He at her elbow was Val Elster. Lady Kirton gathered in the sense of the words, and gave a cry; a prolonged cry of absolute dismay.
“He can’t be its master.”
“I should say he is, ma’am. At any rate he is now Lord Hartledon.”
She looked from one to the other in helpless doubt. It was a contingency that had never so much as occurred to her. Had she wanted confirmation, the next moment brought it to her from the lips of the butler.
“Hedges,” called out Percival sternly, in his embarrassment and grief, “open the dining-room door. We must get the hall cleared.”
“The door is open, my lord.”
“He Lord Hartledon!” shrieked the countess-dowager, “why, I was going to recommend his brother to ship him off to Canada for life.”
It was altogether an unseemly scene at such a time. But almost everything the Countess-Dowager of Kirton did was unseemly.
MR. PIKE’S VISIT.
Percival Elster was in truth Earl of Hartledon. By one of those unexpected calamities, which are often inexplicable—and which most certainly was so as yet in the present instance—a promising young life had been snapped asunder, and another reigned in his place. In one short hour Val Elster, who had scarcely cross or coin to call his own, had been going in danger of arrest from one moment to another, had become a peer of the realm and a man of wealth.
As they laid the body down in a small room opening from the hall, and his late companions and guests crowded around in awe-struck silence, there was one amidst them who could not control his grief and emotion. It was poor Val. Pushing aside the others, never heeding them in his bitter sorrow, he burst into passionate sobs as he leaned over the corpse. And none of them thought the worse of Val for it.
“Oh, Percival! how did it happen?”
The speaker was Dr. Ashton.
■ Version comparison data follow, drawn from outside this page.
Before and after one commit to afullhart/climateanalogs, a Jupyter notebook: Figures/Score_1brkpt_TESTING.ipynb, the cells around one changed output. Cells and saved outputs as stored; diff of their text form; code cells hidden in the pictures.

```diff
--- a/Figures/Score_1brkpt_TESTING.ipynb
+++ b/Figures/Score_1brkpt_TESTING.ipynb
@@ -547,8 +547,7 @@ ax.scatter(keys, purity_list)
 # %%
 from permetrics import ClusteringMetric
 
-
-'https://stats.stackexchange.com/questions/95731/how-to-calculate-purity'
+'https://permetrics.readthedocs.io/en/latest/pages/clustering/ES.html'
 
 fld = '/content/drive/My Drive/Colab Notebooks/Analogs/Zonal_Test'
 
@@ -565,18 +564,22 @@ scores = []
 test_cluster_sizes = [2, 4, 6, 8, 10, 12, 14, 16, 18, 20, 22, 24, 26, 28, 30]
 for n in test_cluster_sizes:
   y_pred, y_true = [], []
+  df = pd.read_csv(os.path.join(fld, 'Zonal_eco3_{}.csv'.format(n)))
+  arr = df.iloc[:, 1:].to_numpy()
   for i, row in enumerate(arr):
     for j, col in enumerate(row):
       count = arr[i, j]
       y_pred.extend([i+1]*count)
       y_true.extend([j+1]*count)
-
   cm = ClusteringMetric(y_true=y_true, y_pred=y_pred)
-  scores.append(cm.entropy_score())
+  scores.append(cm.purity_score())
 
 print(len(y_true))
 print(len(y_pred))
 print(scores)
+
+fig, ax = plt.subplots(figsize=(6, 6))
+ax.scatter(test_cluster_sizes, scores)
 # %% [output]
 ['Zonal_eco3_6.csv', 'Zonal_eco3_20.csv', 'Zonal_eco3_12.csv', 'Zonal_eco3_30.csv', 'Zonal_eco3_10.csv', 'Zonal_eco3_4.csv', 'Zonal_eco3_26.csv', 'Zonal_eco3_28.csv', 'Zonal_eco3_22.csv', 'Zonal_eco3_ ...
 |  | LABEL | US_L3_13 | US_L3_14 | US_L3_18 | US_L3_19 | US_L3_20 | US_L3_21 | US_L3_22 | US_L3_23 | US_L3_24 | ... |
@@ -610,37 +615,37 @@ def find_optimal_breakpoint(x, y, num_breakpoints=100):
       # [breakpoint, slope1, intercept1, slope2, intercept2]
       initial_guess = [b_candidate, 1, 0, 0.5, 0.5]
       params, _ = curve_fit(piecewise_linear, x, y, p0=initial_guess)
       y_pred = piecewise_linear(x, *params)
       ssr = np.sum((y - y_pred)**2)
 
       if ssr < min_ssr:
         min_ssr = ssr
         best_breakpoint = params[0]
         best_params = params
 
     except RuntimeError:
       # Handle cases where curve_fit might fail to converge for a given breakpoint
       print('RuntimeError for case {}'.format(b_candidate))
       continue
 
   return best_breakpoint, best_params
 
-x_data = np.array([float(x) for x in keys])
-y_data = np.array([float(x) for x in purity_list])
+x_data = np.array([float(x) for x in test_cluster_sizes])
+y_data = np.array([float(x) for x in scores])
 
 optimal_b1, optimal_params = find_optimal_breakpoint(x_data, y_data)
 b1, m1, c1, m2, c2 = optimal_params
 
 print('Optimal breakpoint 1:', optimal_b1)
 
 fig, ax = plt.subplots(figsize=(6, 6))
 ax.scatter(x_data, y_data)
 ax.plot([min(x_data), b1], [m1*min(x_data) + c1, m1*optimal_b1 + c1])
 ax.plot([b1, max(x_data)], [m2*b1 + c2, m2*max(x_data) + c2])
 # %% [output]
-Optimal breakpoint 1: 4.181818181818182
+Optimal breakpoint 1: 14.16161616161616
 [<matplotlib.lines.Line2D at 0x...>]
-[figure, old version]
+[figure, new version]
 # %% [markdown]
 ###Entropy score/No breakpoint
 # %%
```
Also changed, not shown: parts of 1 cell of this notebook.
Little less affected himself, he clasped the young man’s hand in token of heartfelt sympathy.
“I cannot think how it could have happened,” replied Percival, when able to control his feelings sufficiently to speak. “It seems awfully strange to me—mysteriously so.”
“If he found himself going wrong, why didn’t he shout out?” asked young Carteret, with a rueful face. “I couldn’t have helped hearing him.”
It was a question that was passing through the minds of all; was being whispered about. How could it have happened? The body presented the usual appearance of death from drowning; but close to the left temple was a wound, and the face was otherwise disfigured. It must have been done, they thought, by coming into contact with something or other in the water; perhaps the skiff itself. Arm and ankle were both much swollen.